Norman Bethune devoted his adult life to the cause of healing on the battlefields of the First Great War, the Spanish Civil War and the Sino-Japanese War in China.   He was one of the first physicians to develop the concept of mobile medical units enabling surgical operations and blood transfusions on the battlefield, thereby saving the lives of thousands of wounded soldiers where they fell. 
Dr. Bethune died in China November 12, 1939 from accidental blood poisoning contracted during an operation he was performing while on the battlefront.  
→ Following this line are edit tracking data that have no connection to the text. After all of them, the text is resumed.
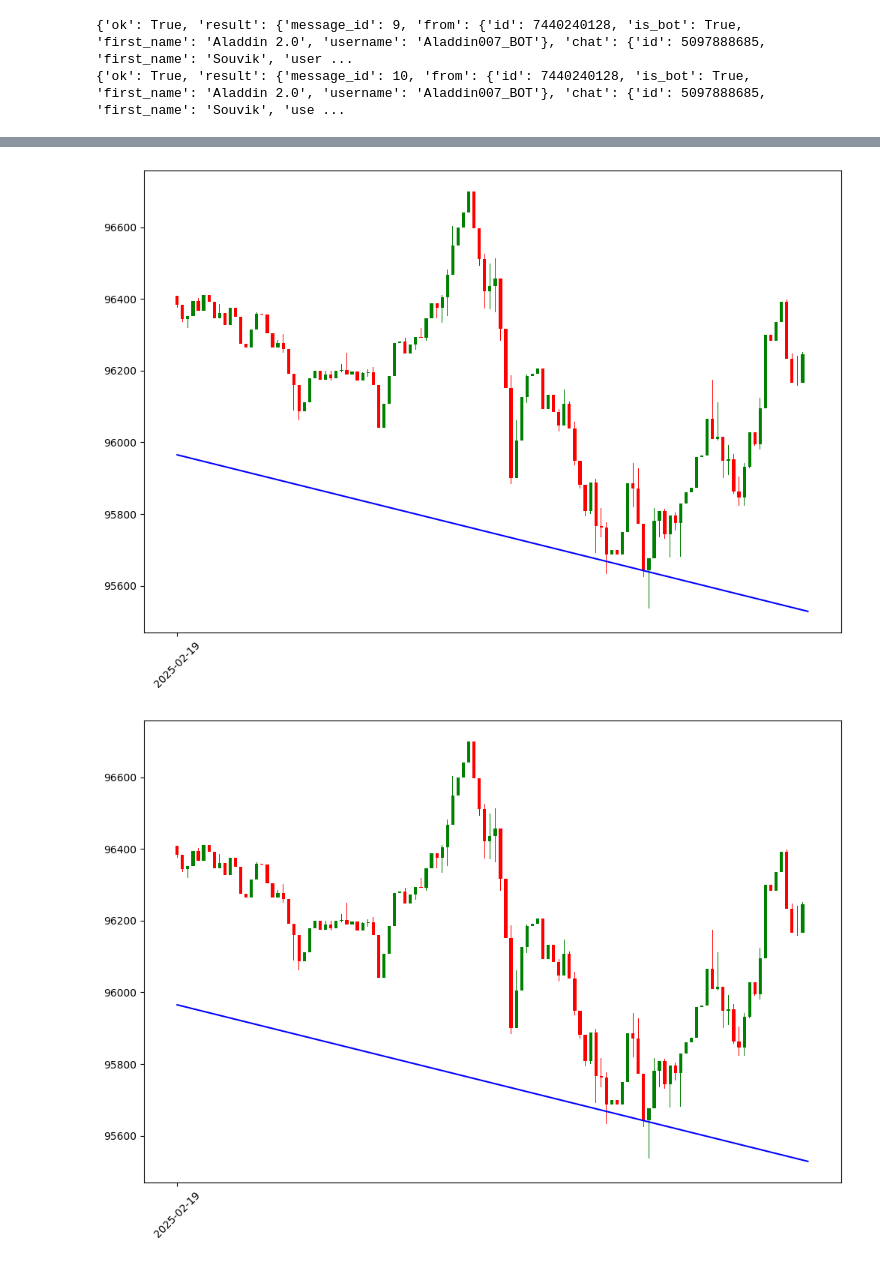
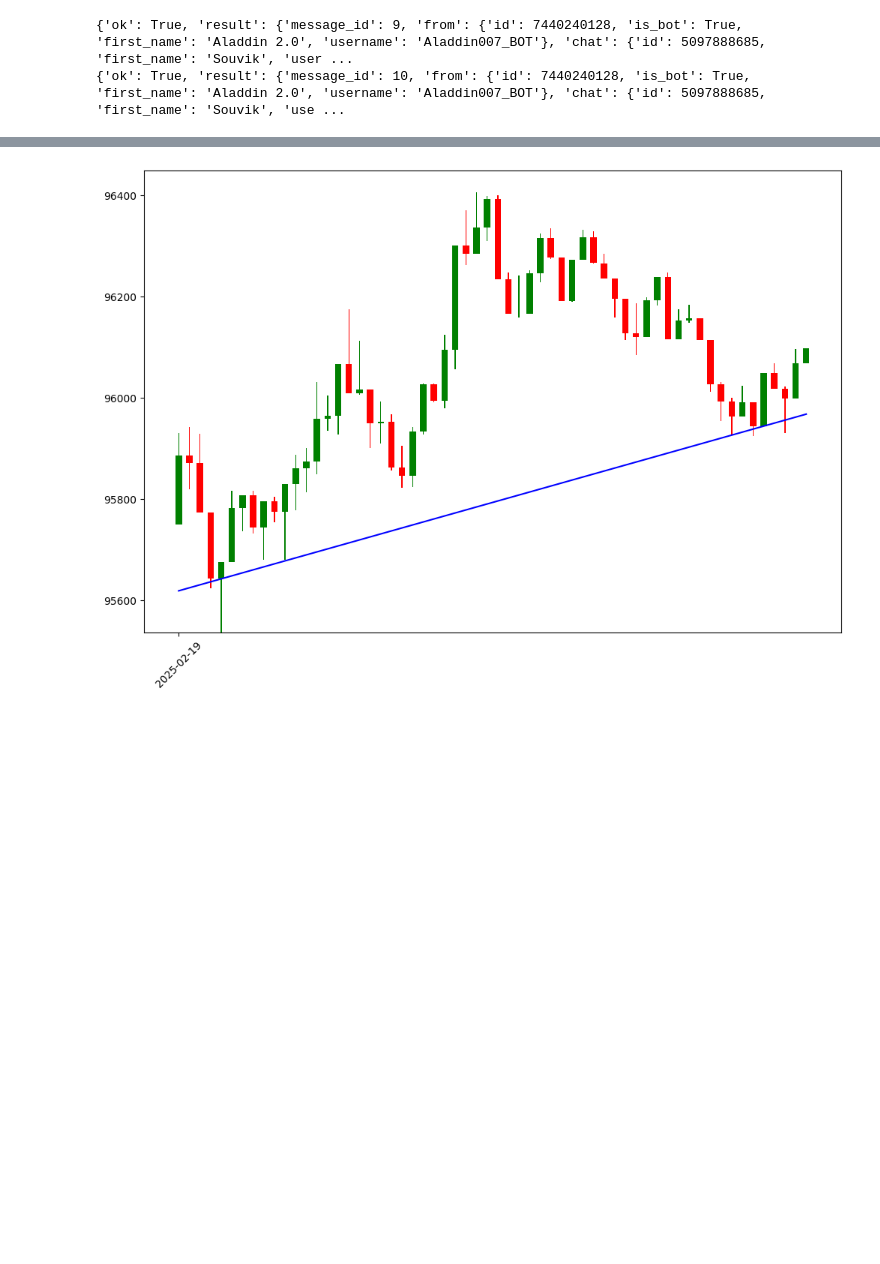
Before and after one commit to Souvik-Daw/Aladdin-2.0, a Jupyter notebook: Analysing Binance Data.ipynb, the cells around one changed output, grey strips where cells are left out. Saved outputs shown, nothing was run; the diff lists cells and outputs as text; code cells hidden in the pictures; blank space fills up the shorter version.

```diff
--- a/Analysing Binance Data.ipynb
+++ b/Analysing Binance Data.ipynb
@@ -234,7 +234,7 @@ def dist_from_trendline(df_new, slope, intercept, percentile=50):
 #1 hour analysis
 symbol = 'BTCUSDT'
 interval = '1m'
-lookback = '2 hours ago UTC'
+lookback = '1 hours ago UTC'
 
 # Fetch data
 df = get_historical_klines(symbol, interval, lookback)
@@ -253,7 +253,7 @@ visualize_trendline(df, slope_final, intercept_final)
 support = candles_close_to_trendline(df, slope_final, intercept_final)
 current = df.iloc[-1,4]
 
-if (abs(current-support))<1000:
+if (abs(current-support))<100:
     print("close")
     name = str(int(current)) +" at "+ str(int(support))+".png"
     safegraph(df, slope_final, intercept_final,name)
@@ -266,2 +265 @@ close
-[figure, old version]
+[figure, new version]
-[figure, removed]
```
Also changed, not shown: parts of 1 cell of this notebook, 6 other files.
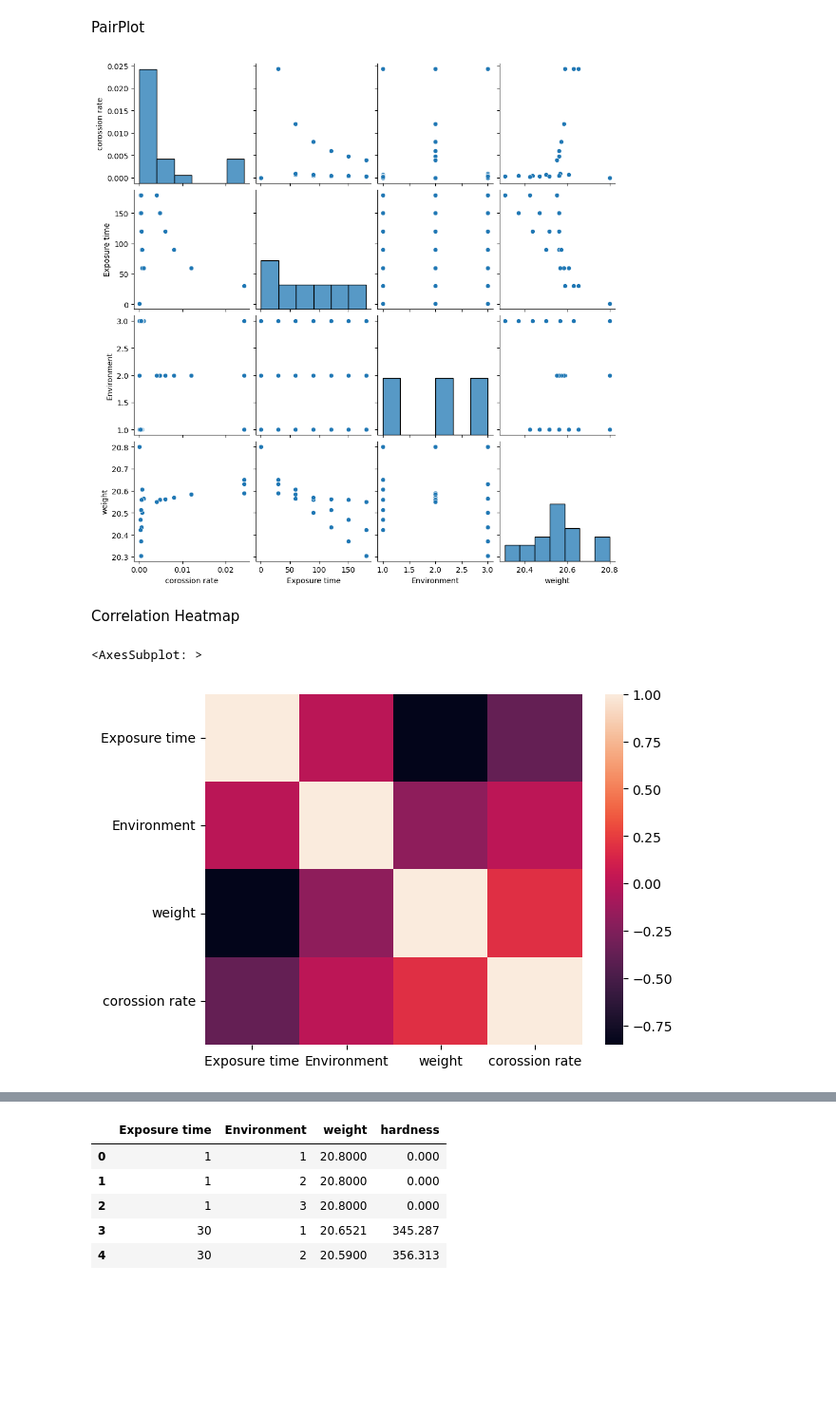
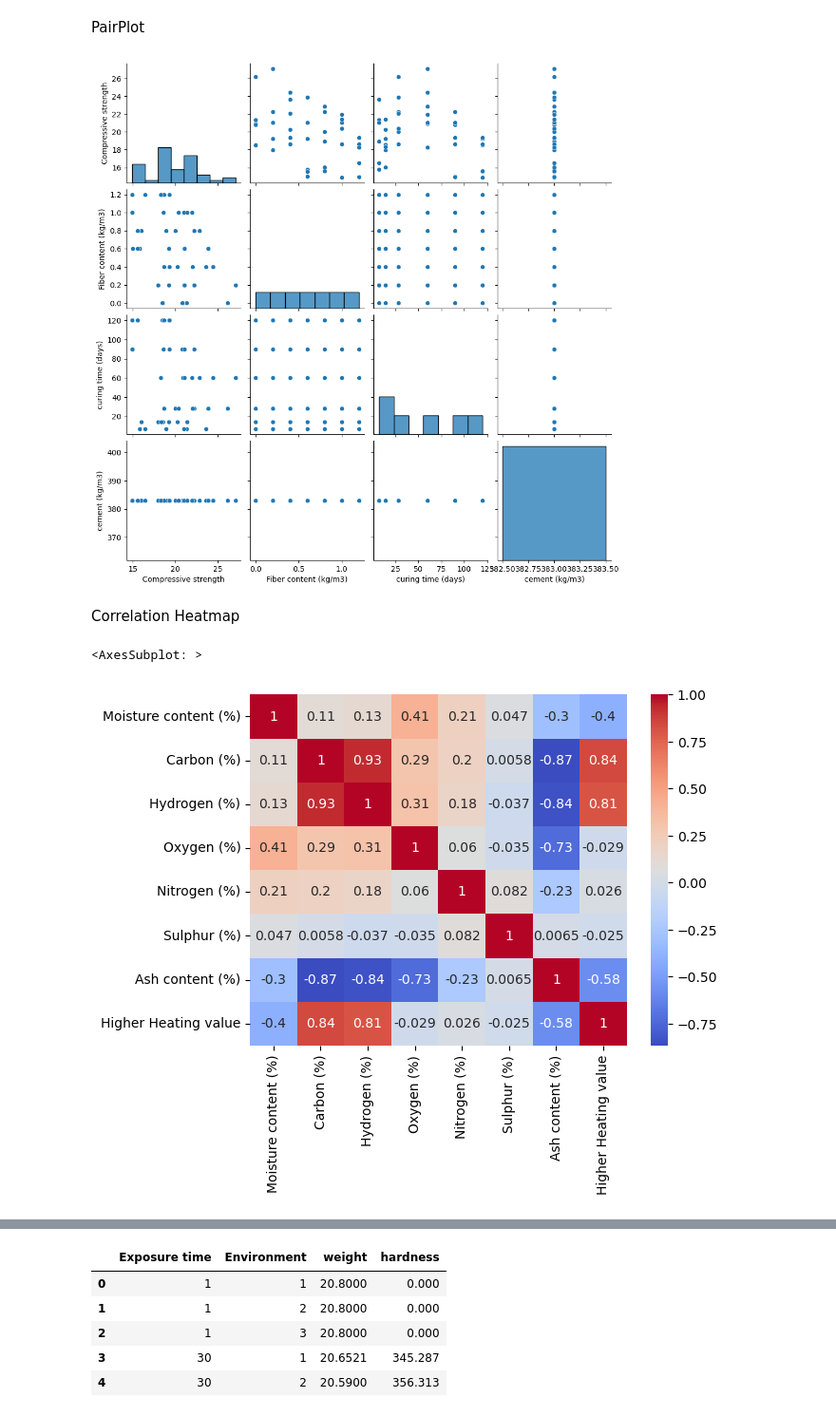
Before and after one commit to iretex/research, a Jupyter notebook: EDA.ipynb, the cells around one changed output, grey strips where cells are left out. Shown at 95% size. Drawn from its saved outputs; the diff is of its cells as text; code cells hidden in the pictures; blank space fills up the shorter version.

```diff
--- a/EDA.ipynb
+++ b/EDA.ipynb
@@ -6,5 +27,7 @@ import plotly.express as px
 # %%
-df = pd.read_excel("data/1.xlsx", skiprows=1)
+# df = pd.read_excel("data/1.xlsx", skiprows=1)
+df = pd.read_excel("data/OPEBF-CONCRETE.xlsx")
+df = pd.read_excel("data/HHV data.xlsx")
 
 df.head()
 # %% [output]
@@ -38,14 +61,14 @@ pairplot_data = pd.concat([df[target], df[input_features]], axis=1)
 sns.pairplot(pairplot_data, kind='scatter')
 plt.show()
 # %% [output]
-[figure, old version]
+[figure, new version]
 # %% [markdown]
 Correlation Heatmap
 # %%
 # corr = df.select_dtypes('number').drop(columns=df.columns[-1]).corr()
 corr = df.select_dtypes('number').corr()
 
-sns.heatmap(corr)
+sns.heatmap(corr, annot=True, cmap='coolwarm')
 # %% [output]
 <AxesSubplot: >
-[figure, old version]
+[figure, new version]
```
Also changed, not shown: parts of 15 cells of this notebook, 40 other files.
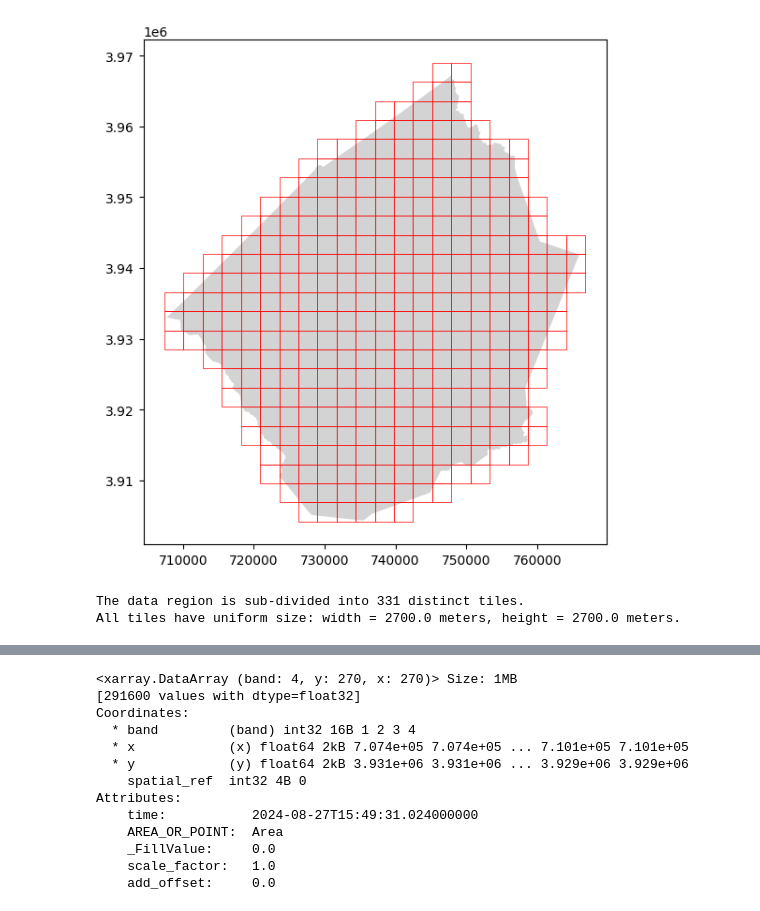
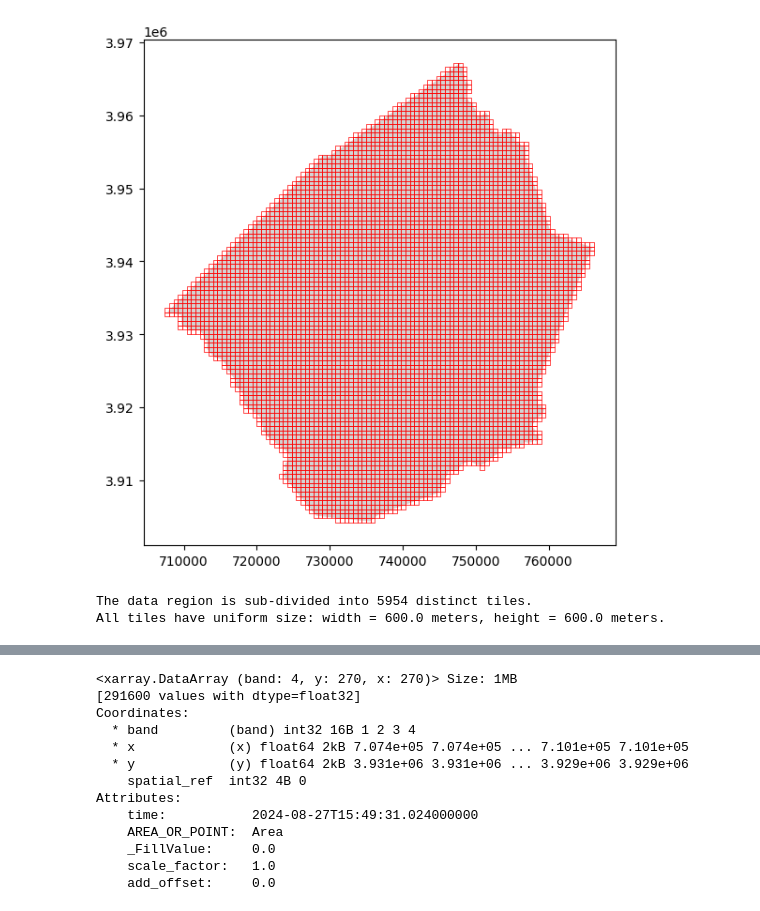
Before and after one commit to benton-tripp/urban-clay, a Jupyter notebook: notebooks/data-setup.ipynb, the cells around one changed output, grey strips where cells are left out. Drawn from its saved outputs; the diff is of its cells as text; code cells hidden in the pictures.

```diff
--- a/notebooks/data-setup.ipynb
+++ b/notebooks/data-setup.ipynb
@@ -39,7 +39,7 @@ if not os.path.exists(tiles_data_dir):
     os.mkdir(tiles_data_dir)
 
 tiles_geojson_path = "../data/tiles.geojson"
-tile_size = 2700  # Tile size in meters (these can easily be split into 81 300x300m parts
+tile_size = 600
 
 # TO BE REMOVED
 if os.path.exists(tiles_geojson_path):
@@ -125,34 +125,34 @@ raster_meta = {
     'height': nrows,
     'width': ncols,
     'count': 1,
     'dtype': 'uint8',
     'crs': tiles_gdf.crs,
     'transform': transform
 }
 
 # Path to save the raster mask
 raster_mask_path = "../data/tiles_union_mask.tif"
 
 # Create the raster mask
 with rasterio.open(raster_mask_path, 'w', **raster_meta) as out_raster:
     # Burn the unified tiles geometry into the raster
     shapes = [(tiles_union, 1)]
     burned = rasterio.features.rasterize(
         shapes,
         out_shape=(nrows, ncols),
         transform=transform,
         fill=0,
         all_touched=True,
         dtype='uint8'
     )
     out_raster.write_band(1, burned)
 
 # Visualize the tiles and vectors (optional)
 ax = county_boundary.plot(color='lightgray', figsize=(7, 7))
 tiles_gdf.boundary.plot(ax=ax, edgecolor='red', linewidth=0.5)
 plt.show()
 # %% [output]
-[figure, old version]
+[figure, new version]
 # %%
 print(f"The data region is sub-divided into {len(tiles_gdf)} distinct tiles.")
 
@@ -170,8 +170,8 @@ else:
     print("Tiles have varying sizes:")
     print(tiles_gdf[['width', 'height']])
 # %% [output]
-The data region is sub-divided into 331 distinct tiles.
-All tiles have uniform size: width = 2700.0 meters, height = 2700.0 meters.
+The data region is sub-divided into 5954 distinct tiles.
+All tiles have uniform size: width = 600.0 meters, height = 600.0 meters.
 # %%
 # Urban Imperviousness Data - https://www.sciencebase.gov/catalog/item/604a500ed34eb120311b006c
 
```
Also changed, not shown: parts of 9 cells of this notebook, 1 other file.
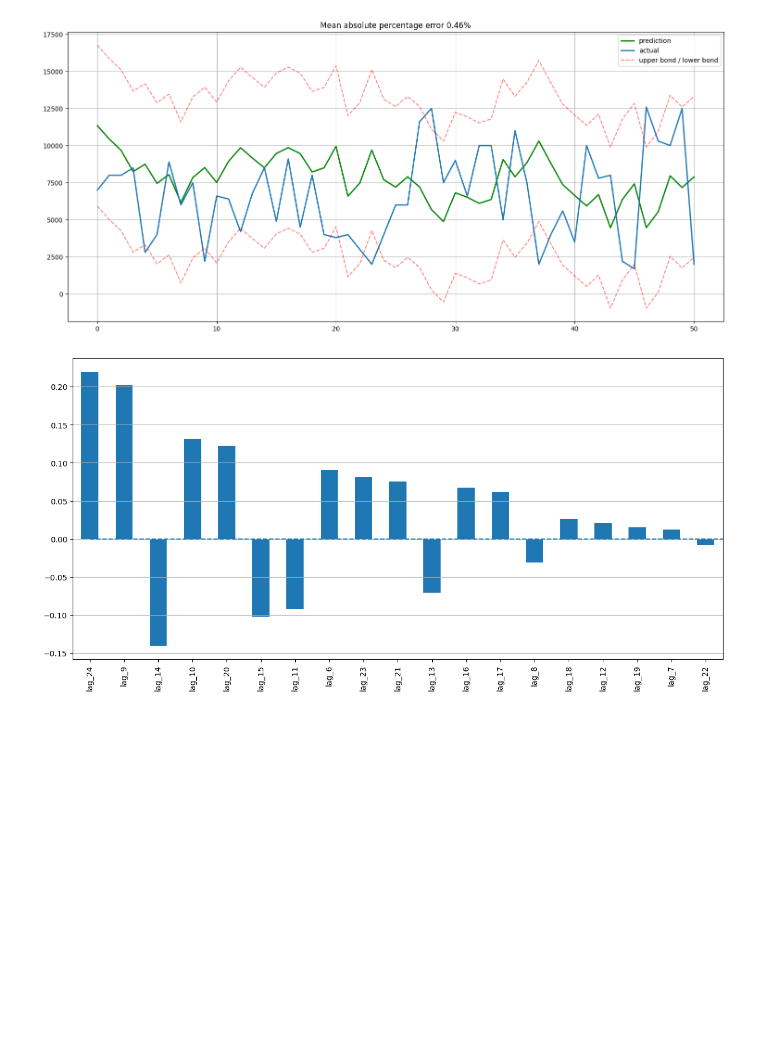
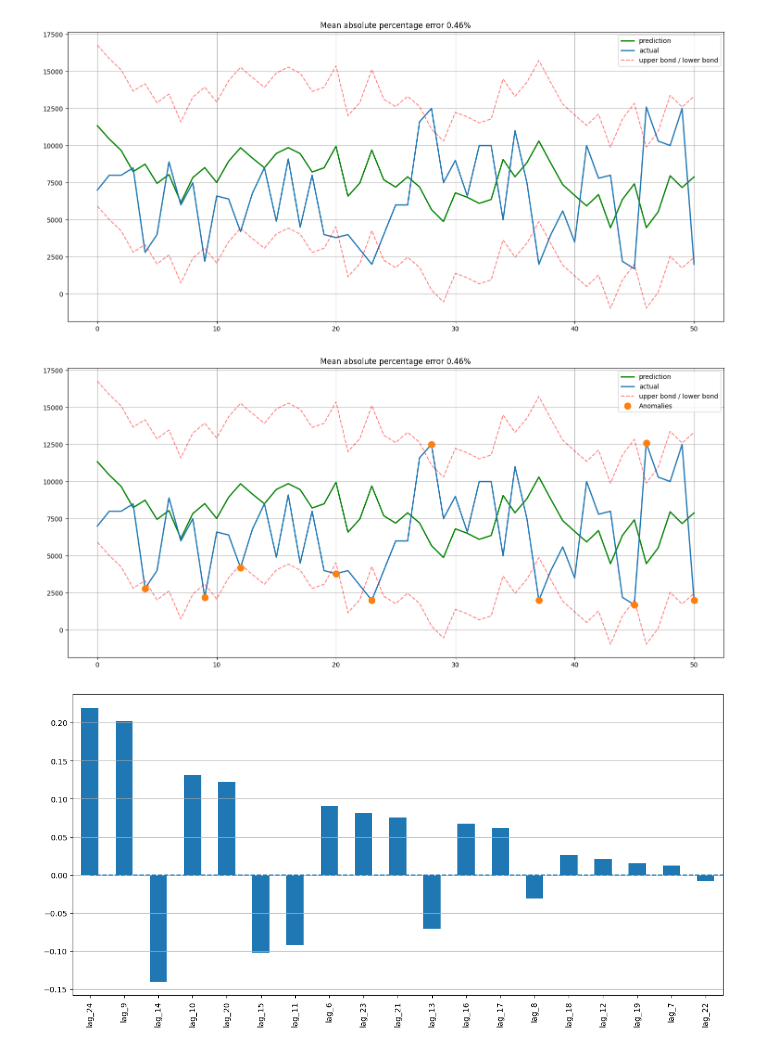
Before and after one commit to wessware/time_series_forecasting_linear_ml_models, a Jupyter notebook: models/linear_regressor_time_series_forecaster.ipynb, the cells around one changed output. Drawn from its saved outputs; the diff is of its cells as text; code cells hidden in the pictures; blank space fills up the shorter version.

Commit message:
lr coefficients anomalies plot

```diff
--- a/models/linear_regressor_time_series_forecaster.ipynb
+++ b/models/linear_regressor_time_series_forecaster.ipynb
@@ -164,6 +164,10 @@ def plotModelResults(model, X_train= x_train,
 plotModelResults(lr, plot_intervals=True)
 # %% [output]
 [figure]
+# %%
+plotModelResults(lr, plot_intervals=True, plot_anomalies=True)
+# %% [output]
+[figure, added]
 # %%
 def plotCoefficients(model):
 
```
Another Canadian too few of us know is Toronto born Ruth Lowe.
Yet, listening to the familiar lyrics of the song "I'll Never Smile Again," recognition will register immediately not only for most Canadians but for many people throughout the world.  Ruth Lowe was born in 1915.  She married Harold Cohen in 1938.  Harold died from kidney failure during a routine operation just one year after their marriage.  Devastated by the tragic and
premature death of her husband, Ruth scripted and composed her immortal song "I'll Never Smile Again" while staying at her mother's home at 723 Bloor Street West, Toronto. Pearl, Ruth's mother, lived in a third floor apartment overlooking the impressive Christie Pitts Park in the center of the city. 

Just as Abraham Lincoln's address of a mere two hundred and seventy-two words, spoken at Gettysburg, Pennsylvania, November 19, 1863, captured the aspirations and hopes of a nation,  the lyrics "I'll Never Smile Again" expressed the sorrow and grief of those who lost loved ones in the Second World War.  The impact throughout the world of Ruth Lowe's composition was immeasurable. It was and still is an anthem of remembrance for those of us who have experienced the loss of someone dear to us.

Tommy Dorsey recorded "I'll Never Smile Again" on April 23. 1940.  Frank Sinatra sang the vocal.  It was Sinatra's  first recording, launching his career as the premier vocal performer in the world. He also performed the song in his 1941 movie debut Las Vegas Nights

   FRANK SINATRA             RUTH              TOMMY DORSEY
"I'll Never Smile Again" was part of the soundtrack of the 1997 Hollywood movie Lolita starring Melanie Griffith. "Put your Dreams Away," also a Ruth Lowe composition and another Sinarta musical hit, was performed at Frank Sinatra's funeral in 1998. 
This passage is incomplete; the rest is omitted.